What the task requires |
Check the listing below for lines with the word "style" and say how many there are, with nothing but the number.

Exercise materials |
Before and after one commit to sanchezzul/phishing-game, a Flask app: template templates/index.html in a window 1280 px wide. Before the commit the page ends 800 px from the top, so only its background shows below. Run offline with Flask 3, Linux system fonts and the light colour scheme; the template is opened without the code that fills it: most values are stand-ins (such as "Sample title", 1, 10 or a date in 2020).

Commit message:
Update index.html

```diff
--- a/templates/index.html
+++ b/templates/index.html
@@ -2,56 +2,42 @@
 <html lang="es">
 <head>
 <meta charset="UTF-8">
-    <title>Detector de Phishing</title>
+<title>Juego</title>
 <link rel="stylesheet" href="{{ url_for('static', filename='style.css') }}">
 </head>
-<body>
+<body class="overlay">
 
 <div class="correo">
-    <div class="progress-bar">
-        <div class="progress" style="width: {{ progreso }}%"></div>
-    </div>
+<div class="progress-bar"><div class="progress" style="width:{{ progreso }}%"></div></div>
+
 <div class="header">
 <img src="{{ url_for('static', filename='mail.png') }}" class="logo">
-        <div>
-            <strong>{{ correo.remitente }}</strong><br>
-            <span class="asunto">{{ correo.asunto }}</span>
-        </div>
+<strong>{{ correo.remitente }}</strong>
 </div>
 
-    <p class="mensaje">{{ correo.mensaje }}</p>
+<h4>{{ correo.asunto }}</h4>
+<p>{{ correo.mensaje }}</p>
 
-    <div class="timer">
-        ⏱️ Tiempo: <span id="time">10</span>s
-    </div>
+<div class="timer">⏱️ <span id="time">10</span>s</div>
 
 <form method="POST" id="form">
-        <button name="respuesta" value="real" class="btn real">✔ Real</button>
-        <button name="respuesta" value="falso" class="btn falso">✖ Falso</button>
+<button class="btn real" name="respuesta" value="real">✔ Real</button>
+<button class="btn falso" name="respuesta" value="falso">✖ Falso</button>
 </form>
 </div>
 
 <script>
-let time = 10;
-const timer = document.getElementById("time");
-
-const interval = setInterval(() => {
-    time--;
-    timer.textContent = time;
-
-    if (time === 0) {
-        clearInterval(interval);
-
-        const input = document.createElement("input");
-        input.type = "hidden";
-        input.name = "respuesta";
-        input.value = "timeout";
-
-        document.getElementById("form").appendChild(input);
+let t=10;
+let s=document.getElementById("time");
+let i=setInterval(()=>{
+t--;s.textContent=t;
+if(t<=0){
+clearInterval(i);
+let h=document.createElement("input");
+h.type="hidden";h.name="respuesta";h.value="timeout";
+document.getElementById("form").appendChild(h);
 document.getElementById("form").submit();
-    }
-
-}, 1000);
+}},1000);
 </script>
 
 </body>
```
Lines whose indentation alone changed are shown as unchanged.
...
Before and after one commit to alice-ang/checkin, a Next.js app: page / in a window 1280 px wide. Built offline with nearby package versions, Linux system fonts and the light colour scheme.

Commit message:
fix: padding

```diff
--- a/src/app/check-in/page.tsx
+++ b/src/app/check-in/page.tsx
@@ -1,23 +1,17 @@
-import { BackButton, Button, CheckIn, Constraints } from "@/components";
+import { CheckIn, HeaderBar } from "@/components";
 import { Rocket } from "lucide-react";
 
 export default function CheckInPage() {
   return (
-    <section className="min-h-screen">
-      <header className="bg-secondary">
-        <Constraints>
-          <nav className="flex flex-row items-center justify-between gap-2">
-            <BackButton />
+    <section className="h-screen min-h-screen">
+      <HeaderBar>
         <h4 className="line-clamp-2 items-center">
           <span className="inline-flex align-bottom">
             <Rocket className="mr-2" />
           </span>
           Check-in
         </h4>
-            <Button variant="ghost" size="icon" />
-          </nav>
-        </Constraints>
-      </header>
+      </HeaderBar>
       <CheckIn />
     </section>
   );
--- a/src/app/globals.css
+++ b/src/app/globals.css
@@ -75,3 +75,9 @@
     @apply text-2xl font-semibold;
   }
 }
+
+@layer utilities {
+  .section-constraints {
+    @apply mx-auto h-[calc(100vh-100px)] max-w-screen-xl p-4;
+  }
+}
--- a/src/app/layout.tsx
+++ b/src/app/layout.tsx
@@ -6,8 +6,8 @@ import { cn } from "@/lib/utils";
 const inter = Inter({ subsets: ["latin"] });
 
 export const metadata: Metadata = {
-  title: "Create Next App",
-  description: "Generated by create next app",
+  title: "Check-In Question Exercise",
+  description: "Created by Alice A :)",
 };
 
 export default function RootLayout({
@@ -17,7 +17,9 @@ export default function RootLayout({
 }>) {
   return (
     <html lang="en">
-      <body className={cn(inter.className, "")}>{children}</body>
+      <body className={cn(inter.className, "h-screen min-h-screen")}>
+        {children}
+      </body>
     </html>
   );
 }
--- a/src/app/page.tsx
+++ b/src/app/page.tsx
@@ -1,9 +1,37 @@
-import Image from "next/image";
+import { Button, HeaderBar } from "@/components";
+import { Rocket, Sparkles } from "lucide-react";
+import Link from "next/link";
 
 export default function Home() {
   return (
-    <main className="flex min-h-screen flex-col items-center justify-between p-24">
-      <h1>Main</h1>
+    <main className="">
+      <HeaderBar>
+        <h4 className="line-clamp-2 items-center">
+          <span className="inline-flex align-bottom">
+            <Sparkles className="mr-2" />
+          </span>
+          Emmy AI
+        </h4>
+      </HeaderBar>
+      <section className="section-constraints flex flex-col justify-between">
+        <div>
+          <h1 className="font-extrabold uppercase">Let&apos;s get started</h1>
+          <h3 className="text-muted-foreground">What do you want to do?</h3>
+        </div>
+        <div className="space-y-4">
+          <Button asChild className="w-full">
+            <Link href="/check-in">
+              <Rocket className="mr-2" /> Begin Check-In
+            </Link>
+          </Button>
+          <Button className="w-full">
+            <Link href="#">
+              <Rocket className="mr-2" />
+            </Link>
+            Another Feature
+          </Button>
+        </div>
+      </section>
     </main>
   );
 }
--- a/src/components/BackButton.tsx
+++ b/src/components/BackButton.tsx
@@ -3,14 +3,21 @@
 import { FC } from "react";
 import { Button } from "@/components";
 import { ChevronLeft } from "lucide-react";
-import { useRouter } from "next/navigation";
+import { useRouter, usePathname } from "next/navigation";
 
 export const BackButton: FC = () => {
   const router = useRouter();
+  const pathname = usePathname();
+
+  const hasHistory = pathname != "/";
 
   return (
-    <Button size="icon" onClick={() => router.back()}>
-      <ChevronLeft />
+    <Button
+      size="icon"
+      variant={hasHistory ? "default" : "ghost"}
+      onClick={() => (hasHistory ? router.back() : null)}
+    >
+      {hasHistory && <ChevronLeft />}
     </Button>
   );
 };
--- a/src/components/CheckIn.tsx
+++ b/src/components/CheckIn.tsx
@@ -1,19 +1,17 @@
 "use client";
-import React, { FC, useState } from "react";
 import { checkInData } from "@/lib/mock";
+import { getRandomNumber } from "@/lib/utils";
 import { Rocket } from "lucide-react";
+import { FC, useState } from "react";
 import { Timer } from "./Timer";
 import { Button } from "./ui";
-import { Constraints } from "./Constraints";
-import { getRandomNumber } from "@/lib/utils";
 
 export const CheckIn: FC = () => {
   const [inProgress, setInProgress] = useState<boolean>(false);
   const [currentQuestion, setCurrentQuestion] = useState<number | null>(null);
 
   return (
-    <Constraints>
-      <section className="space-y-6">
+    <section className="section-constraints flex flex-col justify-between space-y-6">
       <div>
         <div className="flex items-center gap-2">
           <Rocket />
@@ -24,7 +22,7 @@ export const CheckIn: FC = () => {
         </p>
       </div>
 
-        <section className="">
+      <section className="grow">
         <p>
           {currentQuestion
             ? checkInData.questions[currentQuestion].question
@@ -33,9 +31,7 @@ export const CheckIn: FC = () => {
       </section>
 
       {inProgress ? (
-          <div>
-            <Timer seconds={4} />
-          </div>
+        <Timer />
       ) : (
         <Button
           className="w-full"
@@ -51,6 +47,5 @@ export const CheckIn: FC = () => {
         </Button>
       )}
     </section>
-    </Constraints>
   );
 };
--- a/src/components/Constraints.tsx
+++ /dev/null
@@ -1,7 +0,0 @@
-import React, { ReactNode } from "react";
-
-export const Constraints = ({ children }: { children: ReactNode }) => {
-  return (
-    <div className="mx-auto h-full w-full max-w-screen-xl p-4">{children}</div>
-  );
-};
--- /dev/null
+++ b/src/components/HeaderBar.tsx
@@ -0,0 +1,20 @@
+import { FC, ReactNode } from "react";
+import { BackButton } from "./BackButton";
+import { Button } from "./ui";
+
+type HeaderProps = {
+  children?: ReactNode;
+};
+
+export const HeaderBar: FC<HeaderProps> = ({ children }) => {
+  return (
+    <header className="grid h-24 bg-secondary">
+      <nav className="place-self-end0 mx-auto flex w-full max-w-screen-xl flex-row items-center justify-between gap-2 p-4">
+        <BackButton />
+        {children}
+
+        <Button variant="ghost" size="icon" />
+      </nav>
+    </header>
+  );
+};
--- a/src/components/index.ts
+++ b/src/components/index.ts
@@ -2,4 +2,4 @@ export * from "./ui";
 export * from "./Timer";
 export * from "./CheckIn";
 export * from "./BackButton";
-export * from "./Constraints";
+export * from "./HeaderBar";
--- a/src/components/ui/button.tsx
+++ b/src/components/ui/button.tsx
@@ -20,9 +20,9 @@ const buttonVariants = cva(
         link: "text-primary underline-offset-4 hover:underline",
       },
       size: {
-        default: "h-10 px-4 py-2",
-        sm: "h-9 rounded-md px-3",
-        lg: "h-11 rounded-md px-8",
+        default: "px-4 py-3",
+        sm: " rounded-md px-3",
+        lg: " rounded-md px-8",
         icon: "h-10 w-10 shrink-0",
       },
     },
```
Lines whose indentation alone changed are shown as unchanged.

Your solution |
3